YORK COUNTY, Va. — Author's note: the above video is on file from 2019.
With no end in sight for the COVID-19 pandemic, localities in Hampton Roads continue to cancel upcoming events, and that's now beginning to include fireworks celebrations for the 4th of July.
In Virginia Beach, the following events have been canceled:
- Fourth of July Fireworks at both the Oceanfront and Mount Trashmore Park locations
- Mount Trashmore Summer Carnival, which was scheduled to take place May 29-June 23
- Party at the Pier, sponsored by Siebert Realty, which was scheduled for June 19 at Little Island Park and Fishing Pier
“We are disappointed that these signature events must be canceled this year,” said Mayor Bobby Dyer in a press release. “However, the health and safety of people who live, work and play in Virginia Beach is a top priority. We all play a part in minimizing the spread of COVID-19.”
Even if restrictions on public gatherings are lifted before the Fourth of July, York County said it won't be having its annual Independence Day celebration this summer.
It's a display that usually brings hundreds to the shores of the York River, where British General Charles Cornwallis surrendered to then-Continental General George Washington in October of 1781.
This victory started negotiations between the British and the colonials, and brought about a treaty that ended the Revolutionary War - making the words written in the Declaration of Independence, adopted on July 4 of 1776, a reality.
The county is no less proud of this local victory 239 years later - but widespread local impacts from the pandemic mean "bad news" for this annual celebration.

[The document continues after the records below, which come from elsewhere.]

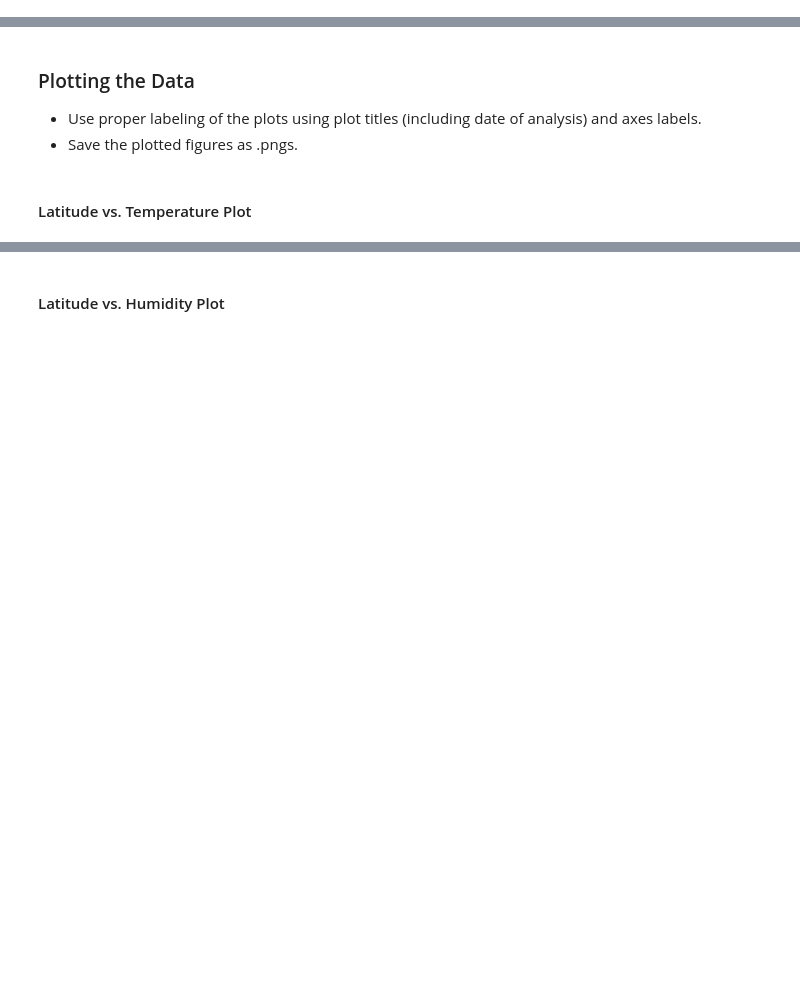
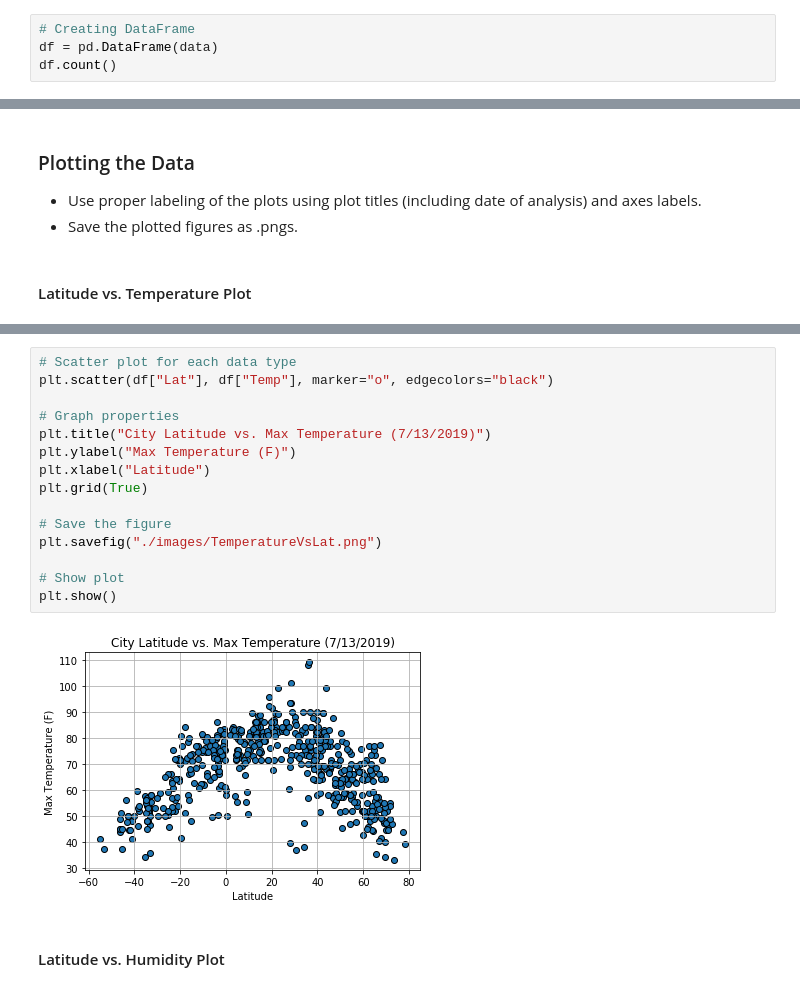
Before and after one commit to Alyrei/homework-6, a Jupyter notebook: WeatherPy.ipynb, the cells around one changed output, grey strips where cells are left out. Cells and saved outputs as stored; diff of their text form; blank space fills up the shorter version.

```diff
--- a/WeatherPy.ipynb
+++ b/WeatherPy.ipynb
@@ -99,0 +124,4 @@ dtype: int64
+# %%
+# Creating DataFrame
+df = pd.DataFrame(data)
+df.count()
@@ -109,2 +157,19 @@ dtype: int64
+# %%
+# Scatter plot for each data type
+plt.scatter(df["Lat"], df["Temp"], marker="o", edgecolors="black")
+
+# Graph properties
+plt.title("City Latitude vs. Max Temperature (7/13/2019)")
+plt.ylabel("Max Temperature (F)")
+plt.xlabel("Latitude")
+plt.grid(True)
+
+# Save the figure
+plt.savefig("./images/TemperatureVsLat.png")
+
+# Show plot
+plt.show()
+# %% [output]
+[figure, added]
 # %% [markdown]
 #### Latitude vs. Humidity Plot
```
Also changed, not shown: parts of 16 cells of this notebook, 5 other files.
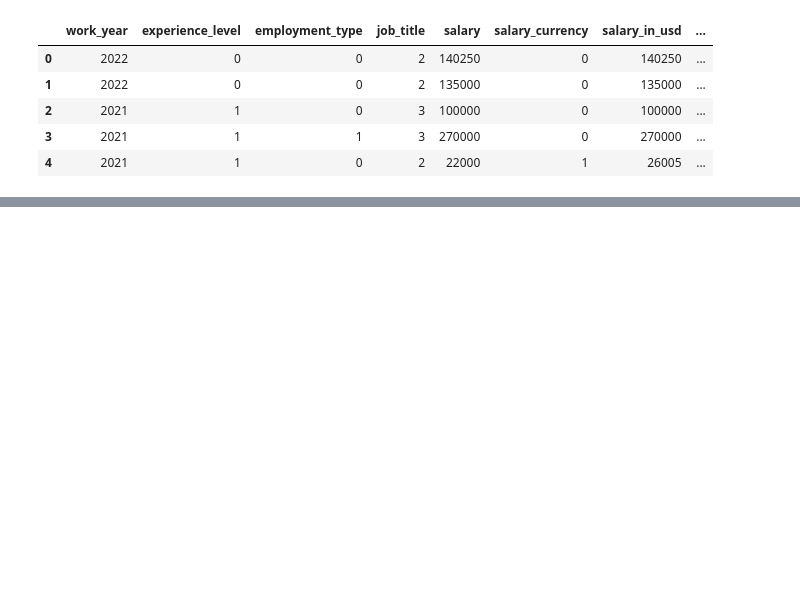
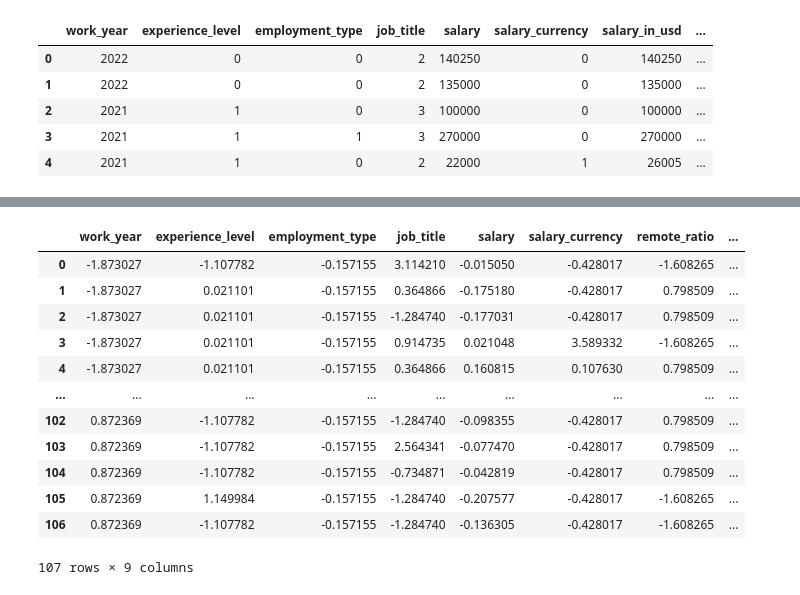
Before and after one commit to adominguez033/Project6_DA_Ironhack, a Jupyter notebook: Code.ipynb, the cells around one changed output, grey strips where cells are left out. Cells and saved outputs as stored; diff of their text form; code cells hidden in the pictures; blank space fills up the shorter version.

```diff
--- a/Code.ipynb
+++ b/Code.ipynb
@@ -209,0 +531,5 @@ memory usage: 43.1 KB
+# %%
+df2 = df2.drop('employee_residence', axis=1)
+# %%
+def label(s, dic):
+    return dic[s]
@@ -209,0 +599,14 @@ memory usage: 43.1 KB
+# %%
+df2.experience_level=df2.experience_level.apply(lambda x: label(x, experience_level))
+
+df2.employment_type=df2.employment_type.apply(lambda x: label(x, employment_type))
+
+df2.salary_currency=df2.salary_currency.apply(lambda x: label(x, salary_currency))
+
+df2.company_location=df2.company_location.apply(lambda x: label(x, company_location))
+
+df2.company_size=df2.company_size.apply(lambda x: label(x, company_size))
+
+df2.job_title=df2.job_title.apply(lambda x: label(x, job_title))
+
+df2.head()
@@ -209,0 +641,2 @@ memory usage: 43.1 KB
+# %%
+X2=df2
@@ -209,0 +649,16 @@ memory usage: 43.1 KB
+# %%
+X2
+# %% [output]
+|  | work_year | experience_level | employment_type | job_title | salary | salary_currency | remote_ratio | ... |
+| 0 | -1.873027 | -1.107782 | -0.157155 | 3.114210 | -0.015050 | -0.428017 | -1.608265 | ... |
+| 1 | -1.873027 | 0.021101 | -0.157155 | 0.364866 | -0.175180 | -0.428017 | 0.798509 | ... |
+| 2 | -1.873027 | 0.021101 | -0.157155 | -1.284740 | -0.177031 | -0.428017 | 0.798509 | ... |
+| 3 | -1.873027 | 0.021101 | -0.157155 | 0.914735 | 0.021048 | 3.589332 | -1.608265 | ... |
+| 4 | -1.873027 | 0.021101 | -0.157155 | 0.364866 | 0.160815 | 0.107630 | 0.798509 | ... |
+| ... | ... | ... | ... | ... | ... | ... | ... | ... |
+| 102 | 0.872369 | -1.107782 | -0.157155 | -1.284740 | -0.098355 | -0.428017 | 0.798509 | ... |
+| 103 | 0.872369 | -1.107782 | -0.157155 | 2.564341 | -0.077470 | -0.428017 | 0.798509 | ... |
+| 104 | 0.872369 | -1.107782 | -0.157155 | -0.734871 | -0.042819 | -0.428017 | 0.798509 | ... |
+| 105 | 0.872369 | 1.149984 | -0.157155 | -1.284740 | -0.207577 | -0.428017 | -1.608265 | ... |
+| 106 | 0.872369 | -1.107782 | -0.157155 | -1.284740 | -0.136305 | -0.428017 | -1.608265 | ... |
+107 rows × 9 columns
```
Also changed, not shown: parts of 112 cells of this notebook, 21 other files.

On its website, York County said the decision to cancel the fireworks and parade had as much to do with the economic challenges of the pandemic as with public safety.
"The health crisis, along with the severity of the financial impacts from the COVID-19 pandemic, have forced the County to continue making operational reductions now and into the next fiscal year," the website said. "This includes the difficult decision to cancel the July 4th fireworks and parade."
County administrator Neil Morgan said financial commitments needed for these events must be made far in advance.
"We may not know until the middle of June what the rules will be or how safe it will be to do things in July, but even under a best case scenario, the idea of encouraging 5,000 people together didn't seem like a wise thing to commit to in April," Morgan said. "Do we want to encourage 5,000 people to come down here, combined with we don't want to commit $100,000 and cancel at the last minute."
The County wrote that right now, local government leaders need to focus on saving as much of the budget as they can salvage.